Activity
Write out every entry below exactly as it appears. Pictures do not belong in the copy.

------ Dataset records ------

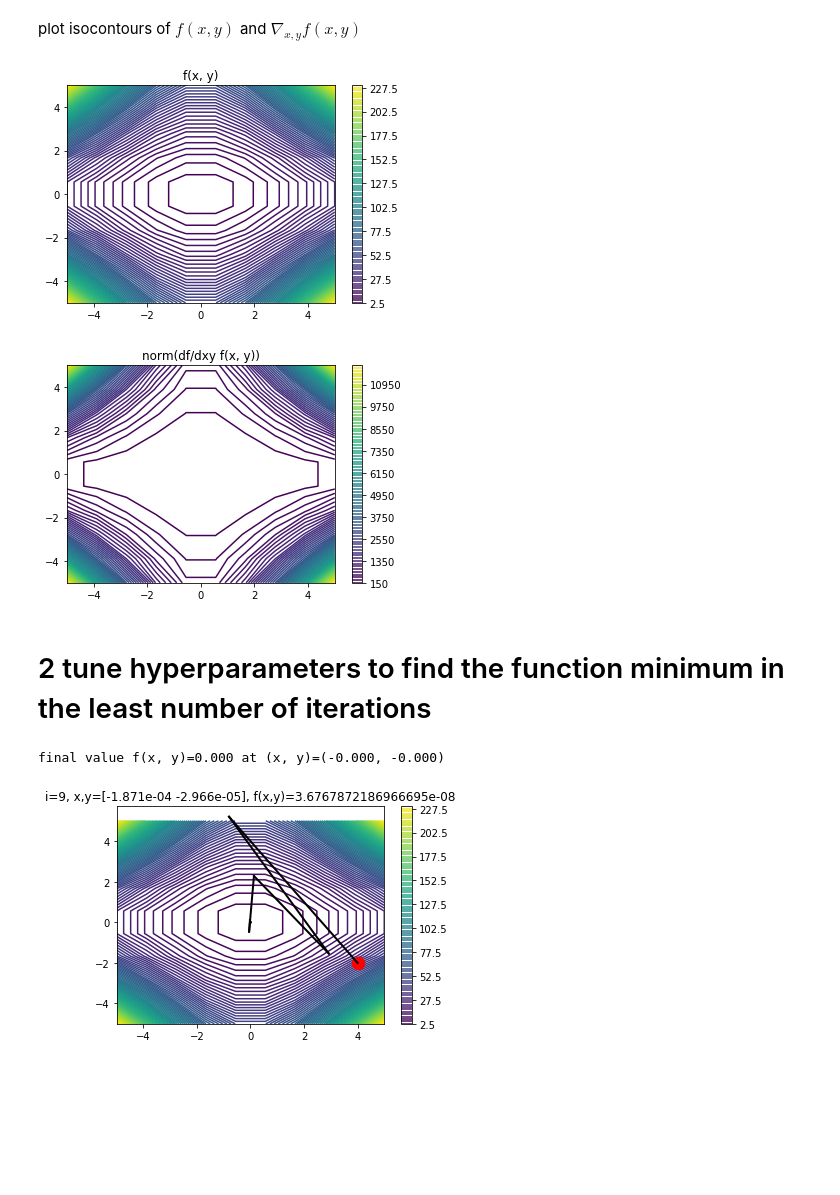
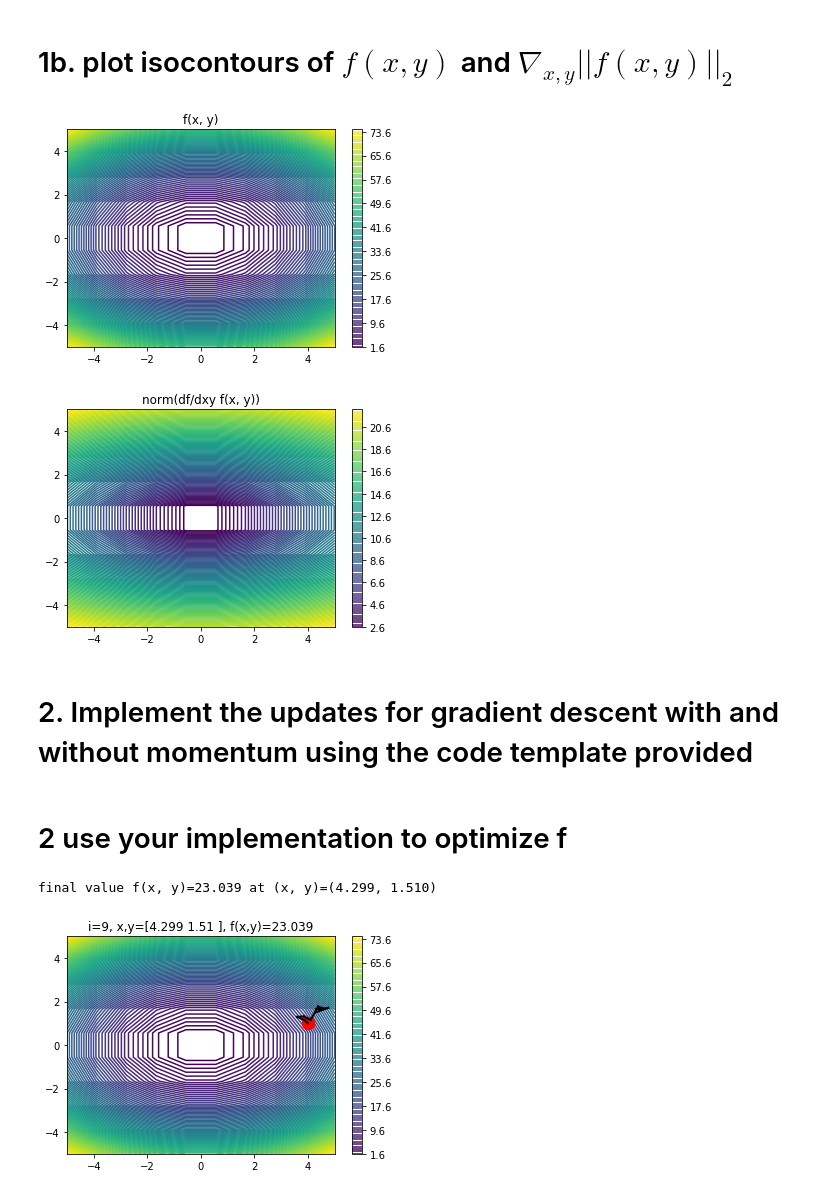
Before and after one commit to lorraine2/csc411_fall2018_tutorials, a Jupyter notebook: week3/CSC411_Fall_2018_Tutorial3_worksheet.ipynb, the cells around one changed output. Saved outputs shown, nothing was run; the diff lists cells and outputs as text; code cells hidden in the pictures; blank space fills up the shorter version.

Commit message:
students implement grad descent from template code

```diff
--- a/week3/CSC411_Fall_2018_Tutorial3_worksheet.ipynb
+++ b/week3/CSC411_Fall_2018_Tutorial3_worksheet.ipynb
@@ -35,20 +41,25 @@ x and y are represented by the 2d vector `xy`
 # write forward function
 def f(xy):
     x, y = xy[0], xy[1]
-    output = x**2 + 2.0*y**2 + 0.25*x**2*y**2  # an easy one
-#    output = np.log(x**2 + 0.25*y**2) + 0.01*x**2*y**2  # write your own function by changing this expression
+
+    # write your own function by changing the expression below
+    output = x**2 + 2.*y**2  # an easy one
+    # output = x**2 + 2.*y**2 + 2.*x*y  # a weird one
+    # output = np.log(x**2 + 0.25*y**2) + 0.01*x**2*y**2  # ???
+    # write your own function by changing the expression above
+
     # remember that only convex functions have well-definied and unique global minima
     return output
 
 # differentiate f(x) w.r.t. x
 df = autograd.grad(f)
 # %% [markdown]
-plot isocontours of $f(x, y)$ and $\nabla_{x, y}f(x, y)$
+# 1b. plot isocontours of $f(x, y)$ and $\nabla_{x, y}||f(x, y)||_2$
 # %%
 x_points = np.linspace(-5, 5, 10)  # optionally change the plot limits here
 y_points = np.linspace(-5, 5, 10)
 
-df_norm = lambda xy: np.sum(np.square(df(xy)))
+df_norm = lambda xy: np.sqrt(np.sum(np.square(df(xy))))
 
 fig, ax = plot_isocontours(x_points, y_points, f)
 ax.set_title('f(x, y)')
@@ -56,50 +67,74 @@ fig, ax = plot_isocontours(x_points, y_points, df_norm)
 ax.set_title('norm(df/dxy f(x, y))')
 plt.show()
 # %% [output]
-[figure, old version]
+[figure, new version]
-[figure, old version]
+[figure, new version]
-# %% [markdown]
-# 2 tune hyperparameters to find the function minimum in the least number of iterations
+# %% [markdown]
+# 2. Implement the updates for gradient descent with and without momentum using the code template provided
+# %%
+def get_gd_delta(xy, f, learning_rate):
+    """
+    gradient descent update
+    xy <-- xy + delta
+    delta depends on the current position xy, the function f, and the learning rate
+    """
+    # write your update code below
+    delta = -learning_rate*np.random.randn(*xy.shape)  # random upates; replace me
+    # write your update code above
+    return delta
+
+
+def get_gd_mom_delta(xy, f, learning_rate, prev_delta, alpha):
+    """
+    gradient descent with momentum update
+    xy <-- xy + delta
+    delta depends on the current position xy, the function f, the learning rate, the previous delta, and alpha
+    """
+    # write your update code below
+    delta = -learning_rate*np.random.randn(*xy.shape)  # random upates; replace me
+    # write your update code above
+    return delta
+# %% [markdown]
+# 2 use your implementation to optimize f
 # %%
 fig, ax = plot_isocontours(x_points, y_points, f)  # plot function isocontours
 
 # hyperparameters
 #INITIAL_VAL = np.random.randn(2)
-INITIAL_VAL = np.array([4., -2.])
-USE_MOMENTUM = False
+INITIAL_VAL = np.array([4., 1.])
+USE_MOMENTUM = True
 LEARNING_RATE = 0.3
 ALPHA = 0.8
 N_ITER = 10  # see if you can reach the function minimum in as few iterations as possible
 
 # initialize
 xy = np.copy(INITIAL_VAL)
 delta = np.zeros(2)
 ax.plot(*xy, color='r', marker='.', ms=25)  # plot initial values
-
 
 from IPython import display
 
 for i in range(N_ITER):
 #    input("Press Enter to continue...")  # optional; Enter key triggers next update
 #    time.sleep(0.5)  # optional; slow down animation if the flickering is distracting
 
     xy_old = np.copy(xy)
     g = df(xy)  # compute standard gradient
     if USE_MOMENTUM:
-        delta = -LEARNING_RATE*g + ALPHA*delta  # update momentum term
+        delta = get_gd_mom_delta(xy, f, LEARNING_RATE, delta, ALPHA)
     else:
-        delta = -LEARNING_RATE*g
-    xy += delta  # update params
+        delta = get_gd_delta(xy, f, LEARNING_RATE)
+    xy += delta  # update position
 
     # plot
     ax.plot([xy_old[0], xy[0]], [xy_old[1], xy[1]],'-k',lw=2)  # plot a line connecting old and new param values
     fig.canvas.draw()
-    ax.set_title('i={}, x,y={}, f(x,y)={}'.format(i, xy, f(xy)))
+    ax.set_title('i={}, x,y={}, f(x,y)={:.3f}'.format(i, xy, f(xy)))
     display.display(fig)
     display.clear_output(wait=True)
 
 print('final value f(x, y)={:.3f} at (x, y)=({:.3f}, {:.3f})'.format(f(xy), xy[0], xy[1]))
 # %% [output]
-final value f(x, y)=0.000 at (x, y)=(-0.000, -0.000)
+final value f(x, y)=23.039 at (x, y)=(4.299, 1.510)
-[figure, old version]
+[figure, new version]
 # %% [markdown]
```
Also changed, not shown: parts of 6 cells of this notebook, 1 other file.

------

The answer
Before and after one commit to lorraine2/csc411_fall2018_tutorials, a Jupyter notebook: week3/CSC411_Fall_2018_Tutorial3_worksheet.ipynb, the cells around one changed output. Saved outputs shown, nothing was run; the diff lists cells and outputs as text; code cells hidden in the pictures; blank space fills up the shorter version.

Commit message:
students implement grad descent from template code

```diff
--- a/week3/CSC411_Fall_2018_Tutorial3_worksheet.ipynb
+++ b/week3/CSC411_Fall_2018_Tutorial3_worksheet.ipynb
@@ -35,20 +41,25 @@ x and y are represented by the 2d vector `xy`
 # write forward function
 def f(xy):
     x, y = xy[0], xy[1]
-    output = x**2 + 2.0*y**2 + 0.25*x**2*y**2  # an easy one
-#    output = np.log(x**2 + 0.25*y**2) + 0.01*x**2*y**2  # write your own function by changing this expression
+
+    # write your own function by changing the expression below
+    output = x**2 + 2.*y**2  # an easy one
+    # output = x**2 + 2.*y**2 + 2.*x*y  # a weird one
+    # output = np.log(x**2 + 0.25*y**2) + 0.01*x**2*y**2  # ???
+    # write your own function by changing the expression above
+
     # remember that only convex functions have well-definied and unique global minima
     return output
 
 # differentiate f(x) w.r.t. x
 df = autograd.grad(f)
 # %% [markdown]
-plot isocontours of $f(x, y)$ and $\nabla_{x, y}f(x, y)$
+# 1b. plot isocontours of $f(x, y)$ and $\nabla_{x, y}||f(x, y)||_2$
 # %%
 x_points = np.linspace(-5, 5, 10)  # optionally change the plot limits here
 y_points = np.linspace(-5, 5, 10)
 
-df_norm = lambda xy: np.sum(np.square(df(xy)))
+df_norm = lambda xy: np.sqrt(np.sum(np.square(df(xy))))
 
 fig, ax = plot_isocontours(x_points, y_points, f)
 ax.set_title('f(x, y)')
@@ -56,50 +67,74 @@ fig, ax = plot_isocontours(x_points, y_points, df_norm)
 ax.set_title('norm(df/dxy f(x, y))')
 plt.show()
 # %% [output]
-[figure, old version]
+[figure, new version]
-[figure, old version]
+[figure, new version]
-# %% [markdown]
-# 2 tune hyperparameters to find the function minimum in the least number of iterations
+# %% [markdown]
+# 2. Implement the updates for gradient descent with and without momentum using the code template provided
+# %%
+def get_gd_delta(xy, f, learning_rate):
+    """
+    gradient descent update
+    xy <-- xy + delta
+    delta depends on the current position xy, the function f, and the learning rate
+    """
+    # write your update code below
+    delta = -learning_rate*np.random.randn(*xy.shape)  # random upates; replace me
+    # write your update code above
+    return delta
+
+
+def get_gd_mom_delta(xy, f, learning_rate, prev_delta, alpha):
+    """
+    gradient descent with momentum update
+    xy <-- xy + delta
+    delta depends on the current position xy, the function f, the learning rate, the previous delta, and alpha
+    """
+    # write your update code below
+    delta = -learning_rate*np.random.randn(*xy.shape)  # random upates; replace me
+    # write your update code above
+    return delta
+# %% [markdown]
+# 2 use your implementation to optimize f
 # %%
 fig, ax = plot_isocontours(x_points, y_points, f)  # plot function isocontours
 
 # hyperparameters
 #INITIAL_VAL = np.random.randn(2)
-INITIAL_VAL = np.array([4., -2.])
-USE_MOMENTUM = False
+INITIAL_VAL = np.array([4., 1.])
+USE_MOMENTUM = True
 LEARNING_RATE = 0.3
 ALPHA = 0.8
 N_ITER = 10  # see if you can reach the function minimum in as few iterations as possible
 
 # initialize
 xy = np.copy(INITIAL_VAL)
 delta = np.zeros(2)
 ax.plot(*xy, color='r', marker='.', ms=25)  # plot initial values
-
 
 from IPython import display
 
 for i in range(N_ITER):
 #    input("Press Enter to continue...")  # optional; Enter key triggers next update
 #    time.sleep(0.5)  # optional; slow down animation if the flickering is distracting
 
     xy_old = np.copy(xy)
     g = df(xy)  # compute standard gradient
     if USE_MOMENTUM:
-        delta = -LEARNING_RATE*g + ALPHA*delta  # update momentum term
+        delta = get_gd_mom_delta(xy, f, LEARNING_RATE, delta, ALPHA)
     else:
-        delta = -LEARNING_RATE*g
-    xy += delta  # update params
+        delta = get_gd_delta(xy, f, LEARNING_RATE)
+    xy += delta  # update position
 
     # plot
     ax.plot([xy_old[0], xy[0]], [xy_old[1], xy[1]],'-k',lw=2)  # plot a line connecting old and new param values
     fig.canvas.draw()
-    ax.set_title('i={}, x,y={}, f(x,y)={}'.format(i, xy, f(xy)))
+    ax.set_title('i={}, x,y={}, f(x,y)={:.3f}'.format(i, xy, f(xy)))
     display.display(fig)
     display.clear_output(wait=True)
 
 print('final value f(x, y)={:.3f} at (x, y)=({:.3f}, {:.3f})'.format(f(xy), xy[0], xy[1]))
 # %% [output]
-final value f(x, y)=0.000 at (x, y)=(-0.000, -0.000)
+final value f(x, y)=23.039 at (x, y)=(4.299, 1.510)
-[figure, old version]
+[figure, new version]
 # %% [markdown]
```
Also changed, not shown: parts of 6 cells of this notebook, 1 other file.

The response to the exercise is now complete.